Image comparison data
Segment Open
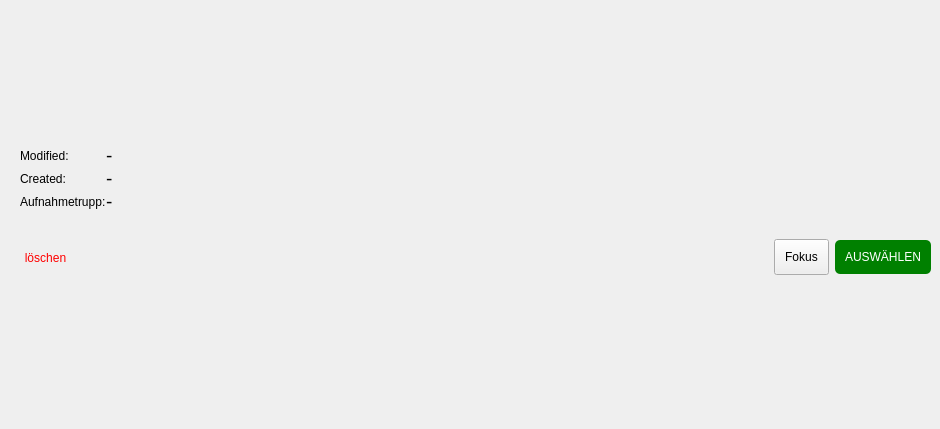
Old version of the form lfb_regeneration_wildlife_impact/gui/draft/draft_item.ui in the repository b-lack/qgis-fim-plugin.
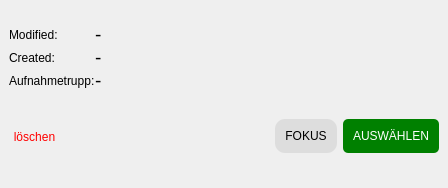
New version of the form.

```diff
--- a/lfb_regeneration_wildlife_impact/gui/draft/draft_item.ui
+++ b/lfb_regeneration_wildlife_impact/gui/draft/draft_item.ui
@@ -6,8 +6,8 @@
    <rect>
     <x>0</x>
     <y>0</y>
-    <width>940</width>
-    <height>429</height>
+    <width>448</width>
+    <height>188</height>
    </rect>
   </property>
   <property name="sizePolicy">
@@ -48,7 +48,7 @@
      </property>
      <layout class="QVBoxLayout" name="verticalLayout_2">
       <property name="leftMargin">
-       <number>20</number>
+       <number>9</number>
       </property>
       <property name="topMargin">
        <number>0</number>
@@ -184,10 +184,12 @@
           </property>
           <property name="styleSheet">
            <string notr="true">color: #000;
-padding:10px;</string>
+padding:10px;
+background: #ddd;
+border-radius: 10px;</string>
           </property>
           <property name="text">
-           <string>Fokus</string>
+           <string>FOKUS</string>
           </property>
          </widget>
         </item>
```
Segment Closed
Go through the entries above and copy each line with "property" in it.

--- THE COMPLETED TASK ---
   </property>
   <property name="sizePolicy">
      </property>
       <property name="leftMargin">
       </property>
       <property name="topMargin">
           </property>
           <property name="styleSheet">
           </property>
           <property name="text">
           </property>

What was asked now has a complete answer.